JC: No. I believe life is perfect. You live to learn from your mistakes and grow. If you regret something then lessons haven’t been learned. Everything you regret is something you haven’t accepted in life. Mistakes are chances to grow, chances to understand a deeper sense of who, what, and how you relate to the universe.
CB: Do you think Rock music is a dying art?
JC: No. I don’t. It is a niche now. We are a niche now. We aren’t as popular as we were but if you come to our show you can see it is alive and well. Just because the media has stiffed us doesn’t mean we aren’t out there in our own way. We are quietly playing for thousands and thousands of people. We have sold 800,000 tickets. It’s crazy. It’s a lot of people. It’s a good show. Pat Benatar is on the bill. We have Loverboy opening up when it is the three of us. We are having fun. We are keeping things alive.
CB: Are you a political band? We are in a critical election time. Are you planning to back any candidates?
JC: No. We stay out of that. If they want us to play and pay us a bunch of money, we will play for them.
CB: Either candidate?
JC: We would. The bottom line is we have a lot of fans on both sides. That’s my feeling. I’m tired of Republicans, I’m tired of Democrats. Let’s just get the people together and get shit done instead of arguing and bickering. This is the worst Washington has ever been. That’s just my take on it. (Journey reportedly was paid a half million dollars to perform during the Republican National Convention this year.)
CB: We are looking forward to you in Cincinnati. What can the fans look forward to that night?
JC: It is a cool mix of all of our stuff. Some new, some old. Great video, great lights. We have a new sound guy. Our P.A. sounds like a big, giant jukebox. I don’t think we are too loud. I think we sound cool. I think we look pretty cool. They are going to see a great show. It is going to be a good first class Rock show with a lot of hits.
After successful MidPoint Music Festival and the Cincinnati Entertainment Awards, there is no question that Cincinnati is a music town. Our vibrant local scene thrives on a huge range of innovative and talented bands and artists, as well as on a diverse and supportive collection of venues. Cincinnati now needs a place for musicians online ... (drum roll, please).

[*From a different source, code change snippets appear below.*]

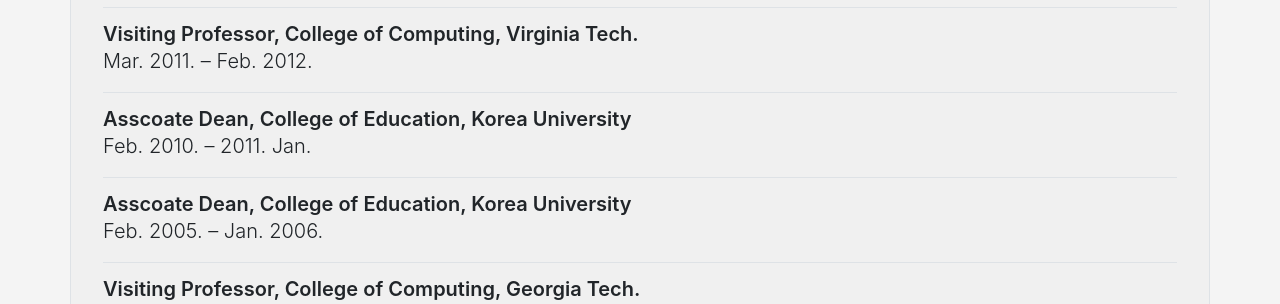
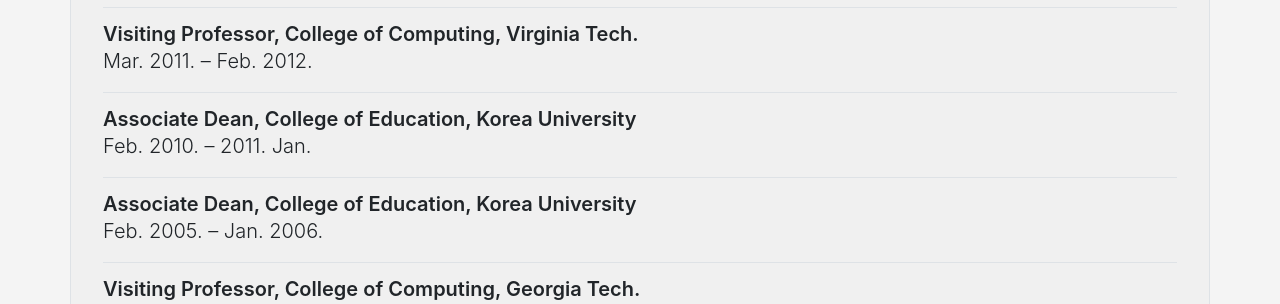
Before and after one commit to KU-Cloud/ku-cloud.github.io, a Jekyll site: the page built from professor.html, in a window 1280 px wide and 900 px high, scrolled down 1079 px. Shown: the part 153-457 px from the top of the window. Built offline with Jekyll 4.4.1, drawn with Linux system fonts in a browser that asks for light colours.

Commit message:
fix: updated error in Professor page

```diff
--- a/professor.html
+++ b/professor.html
@@ -80,11 +80,11 @@
             <p class="lead">Mar. 2011. – Feb. 2012.</p>
         </li>
         <li>
-            <p class="h5">Asscoate Dean, College of Education, Korea University</p>
+            <p class="h5">Associate Dean, College of Education, Korea University</p>
             <p class="lead">Feb. 2010. – 2011. Jan.</p>
         </li>
         <li>
-            <p class="h5">Asscoate Dean, College of Education, Korea University</p>
+            <p class="h5">Associate Dean, College of Education, Korea University</p>
             <p class="lead">Feb. 2005. – Jan. 2006.</p>
         </li>
         <li>
```
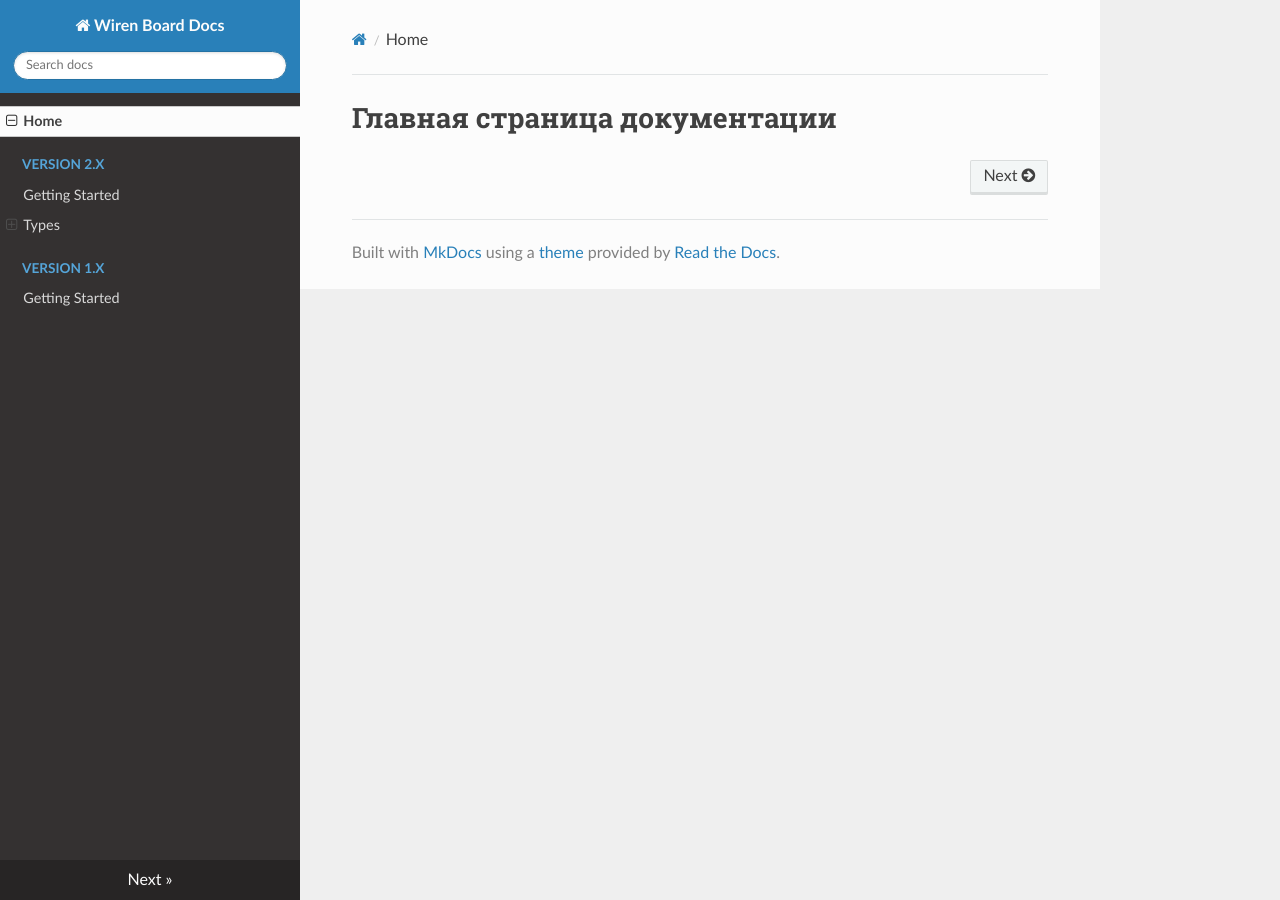
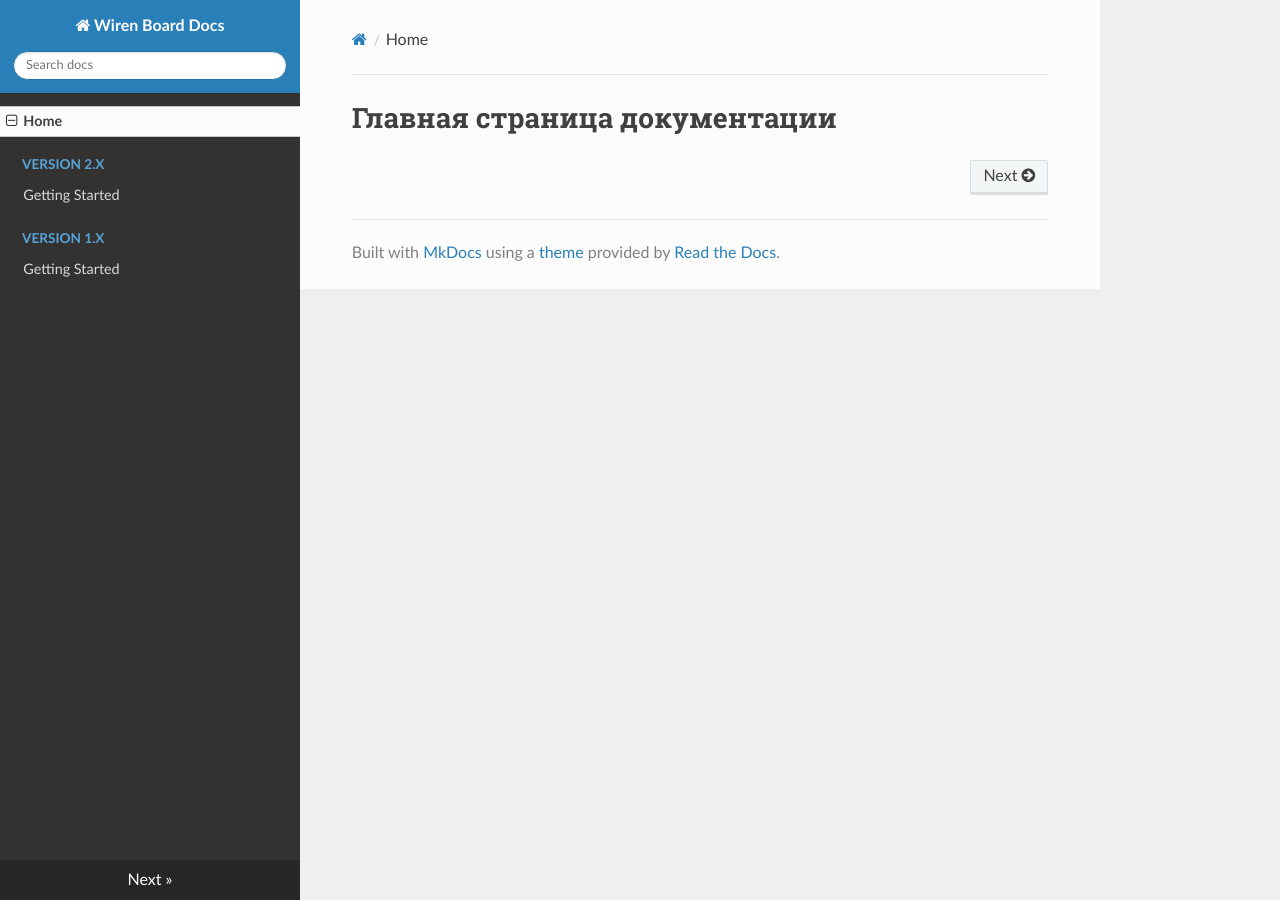
Before and after one commit to aadegtyarev/mkdocs-test, an MkDocs documentation site: the page built from docs/index.md, in a window 1280 px wide. Built offline with MkDocs 1.6.1, drawn with Linux system fonts in a browser that asks for light colours; nearby versions of some CDN libraries.

Commit message:
Update mkdocs.yml
Удалил ошибочную настройку

```diff
--- a/mkdocs.yml
+++ b/mkdocs.yml
@@ -4,8 +4,6 @@ nav:
     - Home: index.md
     - Version 2.x:
         - Getting Started: v2/getting-started.md
-        - Types:
-            - Comments: v2/types/comments.md
     - Version 1.x:
         - Getting Started: v2/getting-started.md
 
```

We are pleased to present MusicTown, a new forum for Cincinnati musicians and music lovers.